■ Task objective:
The expected answer is a bare count of the lines in the data below that contain "délai".

(Structured diff data)
┄┄┄┄┄┄┄┄┄┄┄┄┄┄┄┄┄┄┄┄
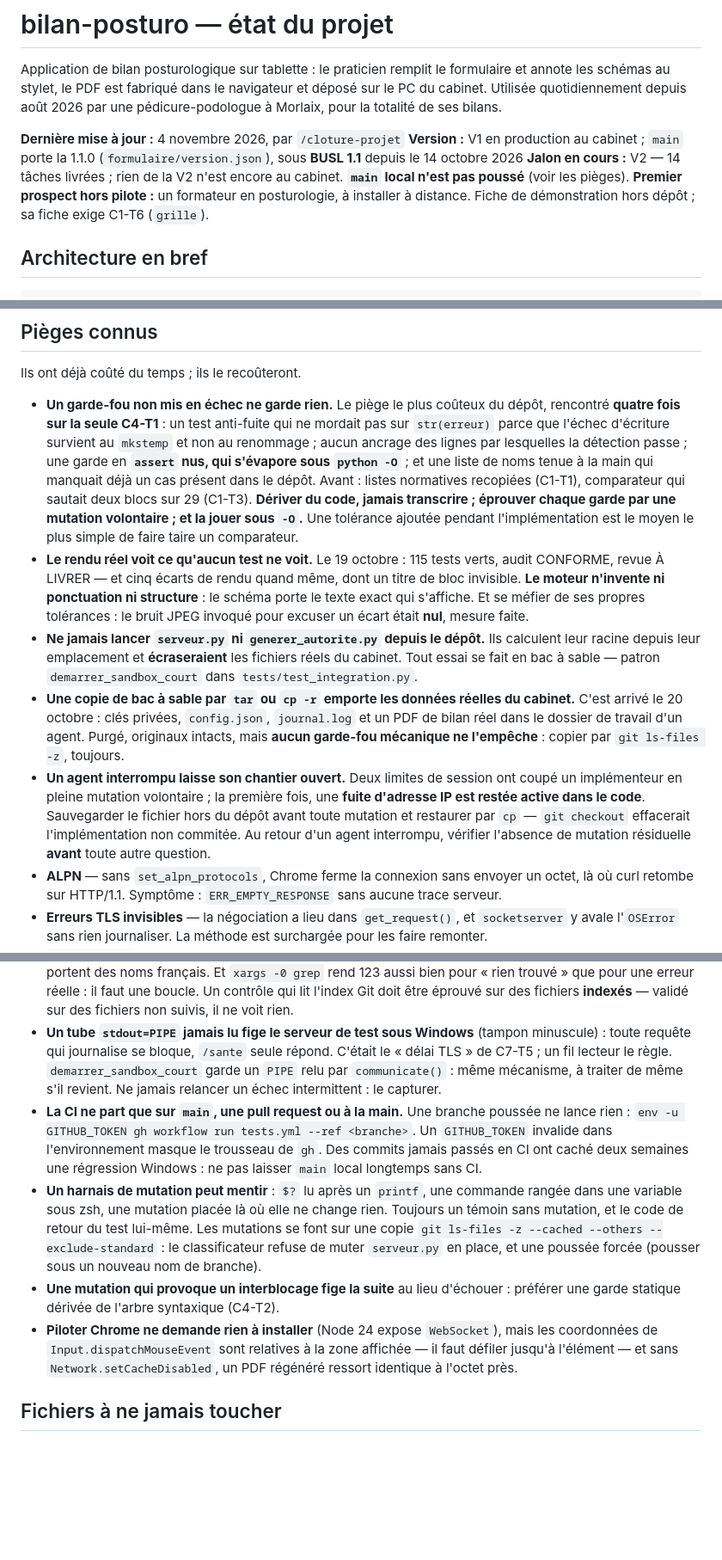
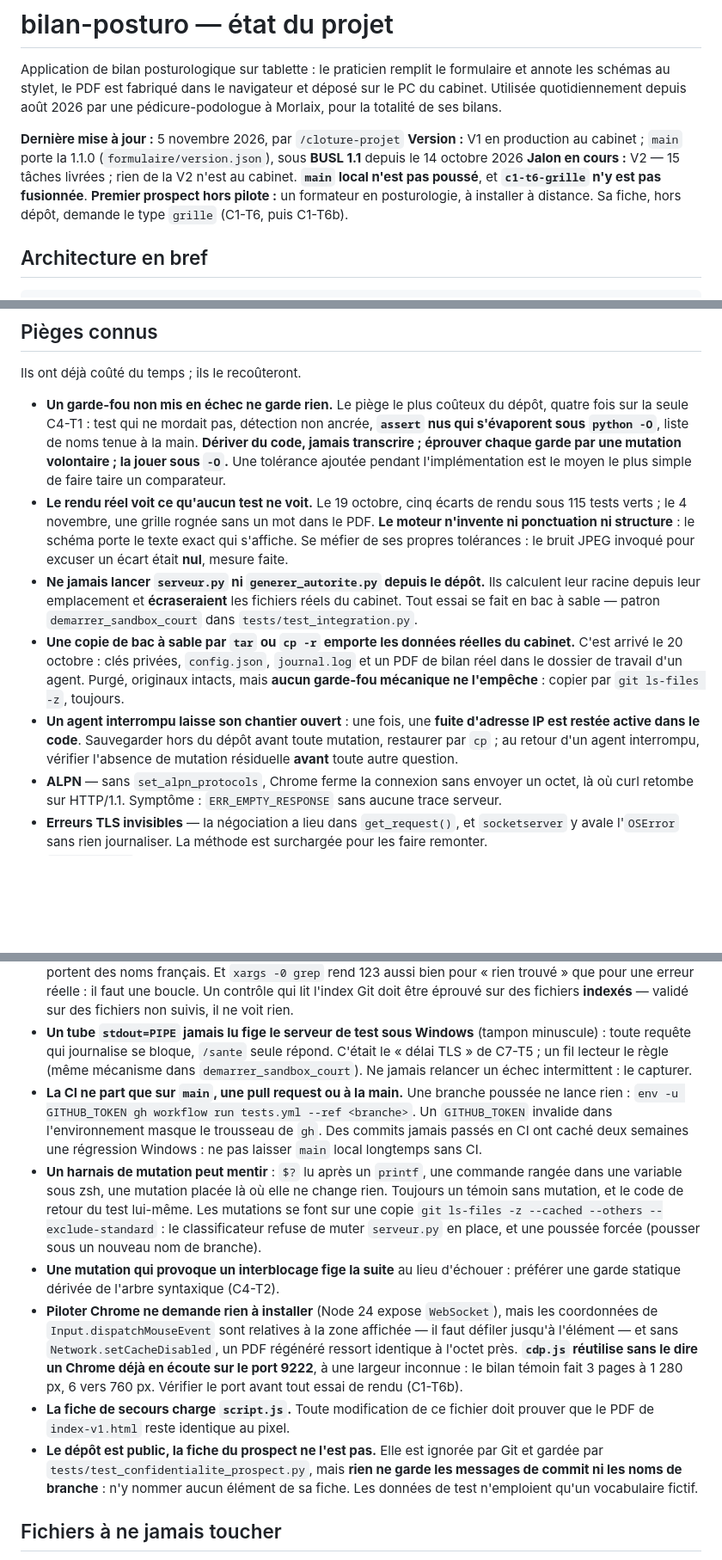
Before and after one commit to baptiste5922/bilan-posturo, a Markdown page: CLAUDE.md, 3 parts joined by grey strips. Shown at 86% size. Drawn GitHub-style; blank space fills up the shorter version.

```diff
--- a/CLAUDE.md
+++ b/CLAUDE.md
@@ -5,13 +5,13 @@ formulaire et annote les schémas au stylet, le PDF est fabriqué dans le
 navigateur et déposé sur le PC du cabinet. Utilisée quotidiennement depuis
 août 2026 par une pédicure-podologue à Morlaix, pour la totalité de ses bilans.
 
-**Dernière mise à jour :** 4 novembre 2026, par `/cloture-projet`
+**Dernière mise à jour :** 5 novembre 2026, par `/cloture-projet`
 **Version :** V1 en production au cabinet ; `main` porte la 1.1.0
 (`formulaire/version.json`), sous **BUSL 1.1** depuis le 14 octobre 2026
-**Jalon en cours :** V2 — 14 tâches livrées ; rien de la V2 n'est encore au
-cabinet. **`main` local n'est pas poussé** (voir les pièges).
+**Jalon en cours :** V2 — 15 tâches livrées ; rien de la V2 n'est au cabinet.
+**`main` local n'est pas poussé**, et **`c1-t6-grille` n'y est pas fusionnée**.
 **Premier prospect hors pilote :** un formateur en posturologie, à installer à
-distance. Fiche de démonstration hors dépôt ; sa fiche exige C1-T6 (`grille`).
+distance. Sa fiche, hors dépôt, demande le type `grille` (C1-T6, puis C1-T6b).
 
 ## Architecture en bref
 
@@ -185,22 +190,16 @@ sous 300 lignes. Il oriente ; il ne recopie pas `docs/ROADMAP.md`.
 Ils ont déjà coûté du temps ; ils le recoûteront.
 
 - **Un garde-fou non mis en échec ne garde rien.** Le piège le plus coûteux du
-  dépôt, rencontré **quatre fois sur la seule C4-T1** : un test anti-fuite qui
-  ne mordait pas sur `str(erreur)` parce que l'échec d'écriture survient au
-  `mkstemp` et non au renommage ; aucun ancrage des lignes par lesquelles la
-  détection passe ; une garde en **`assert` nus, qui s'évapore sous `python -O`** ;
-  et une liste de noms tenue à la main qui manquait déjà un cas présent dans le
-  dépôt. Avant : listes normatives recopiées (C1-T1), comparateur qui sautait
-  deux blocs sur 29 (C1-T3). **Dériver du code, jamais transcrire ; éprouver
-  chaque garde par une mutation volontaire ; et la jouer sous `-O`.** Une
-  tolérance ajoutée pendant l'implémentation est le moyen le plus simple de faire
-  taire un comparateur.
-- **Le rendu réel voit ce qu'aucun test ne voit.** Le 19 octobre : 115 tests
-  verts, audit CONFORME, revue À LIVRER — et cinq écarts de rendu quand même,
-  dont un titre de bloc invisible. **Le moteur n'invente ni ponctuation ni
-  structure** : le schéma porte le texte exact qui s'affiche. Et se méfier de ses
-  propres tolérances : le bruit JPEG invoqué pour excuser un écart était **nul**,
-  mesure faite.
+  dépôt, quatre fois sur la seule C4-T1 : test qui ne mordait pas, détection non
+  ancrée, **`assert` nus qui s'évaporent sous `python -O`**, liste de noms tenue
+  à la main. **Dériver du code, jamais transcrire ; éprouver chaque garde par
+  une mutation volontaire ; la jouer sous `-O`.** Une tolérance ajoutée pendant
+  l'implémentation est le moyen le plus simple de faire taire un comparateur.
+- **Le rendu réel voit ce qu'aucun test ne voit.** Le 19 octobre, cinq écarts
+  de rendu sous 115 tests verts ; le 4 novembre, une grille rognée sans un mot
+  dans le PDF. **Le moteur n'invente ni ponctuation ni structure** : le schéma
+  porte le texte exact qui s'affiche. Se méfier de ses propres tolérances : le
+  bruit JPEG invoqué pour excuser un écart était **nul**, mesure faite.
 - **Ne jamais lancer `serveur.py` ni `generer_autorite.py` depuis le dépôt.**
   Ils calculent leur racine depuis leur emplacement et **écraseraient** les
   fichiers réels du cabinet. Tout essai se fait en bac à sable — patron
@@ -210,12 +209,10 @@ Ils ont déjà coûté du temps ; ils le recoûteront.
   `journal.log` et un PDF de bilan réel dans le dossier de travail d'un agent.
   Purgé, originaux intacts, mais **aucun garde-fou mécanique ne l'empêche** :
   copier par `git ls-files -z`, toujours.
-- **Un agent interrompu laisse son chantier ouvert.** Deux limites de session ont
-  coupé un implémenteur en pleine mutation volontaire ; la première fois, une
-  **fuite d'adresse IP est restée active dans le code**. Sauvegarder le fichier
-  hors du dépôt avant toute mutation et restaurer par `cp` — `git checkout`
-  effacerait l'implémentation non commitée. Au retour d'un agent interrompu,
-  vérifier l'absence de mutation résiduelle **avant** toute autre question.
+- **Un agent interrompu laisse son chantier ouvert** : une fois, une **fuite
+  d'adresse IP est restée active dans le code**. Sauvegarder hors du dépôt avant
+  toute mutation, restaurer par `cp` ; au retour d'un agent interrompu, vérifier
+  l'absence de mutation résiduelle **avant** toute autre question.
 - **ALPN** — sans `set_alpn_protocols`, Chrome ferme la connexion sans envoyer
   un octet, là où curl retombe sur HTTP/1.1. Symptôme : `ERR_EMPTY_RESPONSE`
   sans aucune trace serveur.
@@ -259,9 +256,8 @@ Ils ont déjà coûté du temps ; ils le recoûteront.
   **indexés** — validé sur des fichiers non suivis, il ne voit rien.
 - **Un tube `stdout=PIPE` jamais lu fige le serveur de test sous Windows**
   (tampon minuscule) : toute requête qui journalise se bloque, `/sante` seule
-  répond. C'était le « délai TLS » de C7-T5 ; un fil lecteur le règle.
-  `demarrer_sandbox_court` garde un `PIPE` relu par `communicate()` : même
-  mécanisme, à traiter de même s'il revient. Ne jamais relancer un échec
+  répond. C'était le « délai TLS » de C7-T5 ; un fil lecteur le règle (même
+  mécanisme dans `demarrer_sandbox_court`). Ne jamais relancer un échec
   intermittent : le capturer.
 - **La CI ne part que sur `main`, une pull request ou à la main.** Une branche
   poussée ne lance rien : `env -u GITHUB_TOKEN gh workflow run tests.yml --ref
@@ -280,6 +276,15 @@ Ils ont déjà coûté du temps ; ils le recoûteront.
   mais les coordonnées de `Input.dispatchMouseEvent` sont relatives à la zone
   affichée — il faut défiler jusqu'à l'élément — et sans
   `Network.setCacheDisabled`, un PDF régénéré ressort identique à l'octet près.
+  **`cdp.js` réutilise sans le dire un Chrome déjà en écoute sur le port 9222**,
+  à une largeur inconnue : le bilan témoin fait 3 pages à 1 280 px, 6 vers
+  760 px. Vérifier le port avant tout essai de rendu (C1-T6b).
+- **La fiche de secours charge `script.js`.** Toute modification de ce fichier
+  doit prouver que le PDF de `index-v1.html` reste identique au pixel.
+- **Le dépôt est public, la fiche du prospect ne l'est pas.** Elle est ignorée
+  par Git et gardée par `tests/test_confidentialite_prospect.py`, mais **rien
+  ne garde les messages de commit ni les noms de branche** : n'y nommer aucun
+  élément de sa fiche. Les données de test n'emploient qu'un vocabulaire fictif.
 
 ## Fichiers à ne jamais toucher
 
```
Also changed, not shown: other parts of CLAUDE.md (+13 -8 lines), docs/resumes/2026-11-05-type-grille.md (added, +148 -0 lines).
┄┄┄┄┄┄┄┄┄┄┄┄┄┄┄┄┄┄┄┄
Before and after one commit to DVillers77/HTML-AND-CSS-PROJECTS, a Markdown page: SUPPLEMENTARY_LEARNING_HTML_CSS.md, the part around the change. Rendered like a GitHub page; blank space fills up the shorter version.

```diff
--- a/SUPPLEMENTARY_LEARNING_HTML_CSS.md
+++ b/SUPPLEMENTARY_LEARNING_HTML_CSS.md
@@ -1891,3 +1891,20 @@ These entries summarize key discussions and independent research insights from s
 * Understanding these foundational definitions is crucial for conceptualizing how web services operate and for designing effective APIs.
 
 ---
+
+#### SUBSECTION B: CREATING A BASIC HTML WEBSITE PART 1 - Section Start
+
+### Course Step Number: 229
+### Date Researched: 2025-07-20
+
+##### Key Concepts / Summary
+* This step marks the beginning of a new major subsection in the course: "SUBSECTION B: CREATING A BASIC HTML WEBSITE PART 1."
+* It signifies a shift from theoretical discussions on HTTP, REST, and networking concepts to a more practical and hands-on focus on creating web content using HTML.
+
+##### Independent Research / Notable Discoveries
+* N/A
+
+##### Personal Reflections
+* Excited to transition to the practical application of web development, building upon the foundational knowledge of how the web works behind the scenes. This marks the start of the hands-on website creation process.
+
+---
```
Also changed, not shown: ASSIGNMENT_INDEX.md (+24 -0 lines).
┄┄┄┄┄┄┄┄┄┄┄┄┄┄┄┄┄┄┄┄
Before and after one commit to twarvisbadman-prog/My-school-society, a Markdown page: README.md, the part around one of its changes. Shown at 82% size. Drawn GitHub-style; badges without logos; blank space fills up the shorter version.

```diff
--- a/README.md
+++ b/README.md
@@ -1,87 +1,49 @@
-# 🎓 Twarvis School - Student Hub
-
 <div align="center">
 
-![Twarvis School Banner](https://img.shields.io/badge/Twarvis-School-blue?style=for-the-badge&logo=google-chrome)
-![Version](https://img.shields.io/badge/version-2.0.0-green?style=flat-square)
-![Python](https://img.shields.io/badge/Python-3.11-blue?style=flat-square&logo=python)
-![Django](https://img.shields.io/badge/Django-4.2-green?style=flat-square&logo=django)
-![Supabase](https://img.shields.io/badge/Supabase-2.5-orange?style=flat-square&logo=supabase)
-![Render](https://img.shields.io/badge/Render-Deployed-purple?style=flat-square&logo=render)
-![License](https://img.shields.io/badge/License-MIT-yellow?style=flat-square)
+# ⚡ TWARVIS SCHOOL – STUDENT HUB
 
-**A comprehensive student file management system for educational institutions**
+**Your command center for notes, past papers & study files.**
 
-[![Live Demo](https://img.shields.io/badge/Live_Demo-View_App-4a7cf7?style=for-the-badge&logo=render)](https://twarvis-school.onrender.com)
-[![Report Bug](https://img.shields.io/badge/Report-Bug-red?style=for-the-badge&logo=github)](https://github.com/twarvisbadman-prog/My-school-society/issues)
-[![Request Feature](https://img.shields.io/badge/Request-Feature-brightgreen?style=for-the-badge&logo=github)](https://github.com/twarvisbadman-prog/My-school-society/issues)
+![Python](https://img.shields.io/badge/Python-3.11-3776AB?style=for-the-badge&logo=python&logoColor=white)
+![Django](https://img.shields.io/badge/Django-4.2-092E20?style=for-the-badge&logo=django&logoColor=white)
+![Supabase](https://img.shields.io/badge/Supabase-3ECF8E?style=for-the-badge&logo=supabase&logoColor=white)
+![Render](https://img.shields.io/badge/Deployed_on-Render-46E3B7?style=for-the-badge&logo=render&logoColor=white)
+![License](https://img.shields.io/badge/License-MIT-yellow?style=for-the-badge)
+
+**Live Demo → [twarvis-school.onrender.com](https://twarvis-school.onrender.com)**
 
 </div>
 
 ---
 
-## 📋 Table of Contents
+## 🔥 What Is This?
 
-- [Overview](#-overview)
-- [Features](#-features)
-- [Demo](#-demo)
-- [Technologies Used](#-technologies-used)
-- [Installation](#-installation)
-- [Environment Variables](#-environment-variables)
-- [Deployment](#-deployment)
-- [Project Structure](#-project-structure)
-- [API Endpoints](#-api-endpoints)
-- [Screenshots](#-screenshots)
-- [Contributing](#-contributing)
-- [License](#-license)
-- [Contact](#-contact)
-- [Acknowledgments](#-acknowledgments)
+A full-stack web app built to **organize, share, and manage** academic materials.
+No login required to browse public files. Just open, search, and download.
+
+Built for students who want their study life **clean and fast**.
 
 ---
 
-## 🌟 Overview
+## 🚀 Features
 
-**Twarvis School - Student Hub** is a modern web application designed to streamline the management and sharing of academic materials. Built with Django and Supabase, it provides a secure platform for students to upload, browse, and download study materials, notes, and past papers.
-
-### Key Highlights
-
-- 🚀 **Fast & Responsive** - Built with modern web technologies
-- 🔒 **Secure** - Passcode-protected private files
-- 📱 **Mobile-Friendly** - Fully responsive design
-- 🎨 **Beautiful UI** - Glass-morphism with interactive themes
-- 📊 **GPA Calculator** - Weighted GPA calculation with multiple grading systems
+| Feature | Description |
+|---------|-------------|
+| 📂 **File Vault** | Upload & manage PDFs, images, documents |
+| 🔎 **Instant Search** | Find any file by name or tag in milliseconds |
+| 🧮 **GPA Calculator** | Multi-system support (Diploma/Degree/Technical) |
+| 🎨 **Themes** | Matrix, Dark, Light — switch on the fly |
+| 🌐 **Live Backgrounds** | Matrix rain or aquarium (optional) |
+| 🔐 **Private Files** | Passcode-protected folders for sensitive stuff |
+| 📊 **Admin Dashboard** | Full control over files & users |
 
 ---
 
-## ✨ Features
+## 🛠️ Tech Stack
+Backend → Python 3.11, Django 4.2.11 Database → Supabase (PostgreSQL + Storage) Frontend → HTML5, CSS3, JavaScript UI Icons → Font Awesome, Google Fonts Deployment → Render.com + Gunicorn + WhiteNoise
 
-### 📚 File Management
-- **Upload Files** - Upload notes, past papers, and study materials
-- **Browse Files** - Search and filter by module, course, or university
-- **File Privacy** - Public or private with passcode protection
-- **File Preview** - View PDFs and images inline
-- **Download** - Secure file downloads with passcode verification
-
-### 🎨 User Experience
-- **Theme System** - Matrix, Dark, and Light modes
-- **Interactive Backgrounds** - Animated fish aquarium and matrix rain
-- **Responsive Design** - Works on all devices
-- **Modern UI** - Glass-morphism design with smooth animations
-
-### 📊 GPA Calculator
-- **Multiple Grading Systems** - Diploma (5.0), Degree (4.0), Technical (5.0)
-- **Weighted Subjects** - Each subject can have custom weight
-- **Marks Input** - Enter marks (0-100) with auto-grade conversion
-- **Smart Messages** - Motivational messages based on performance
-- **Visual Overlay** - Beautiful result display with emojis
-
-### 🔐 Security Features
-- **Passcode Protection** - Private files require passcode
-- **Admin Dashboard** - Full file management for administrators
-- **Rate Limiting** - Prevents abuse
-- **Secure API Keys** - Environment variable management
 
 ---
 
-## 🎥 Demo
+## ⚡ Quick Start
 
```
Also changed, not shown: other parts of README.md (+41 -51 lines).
┄┄┄┄┄┄┄┄┄┄┄┄┄┄┄┄┄┄┄┄
■ Task solution:
2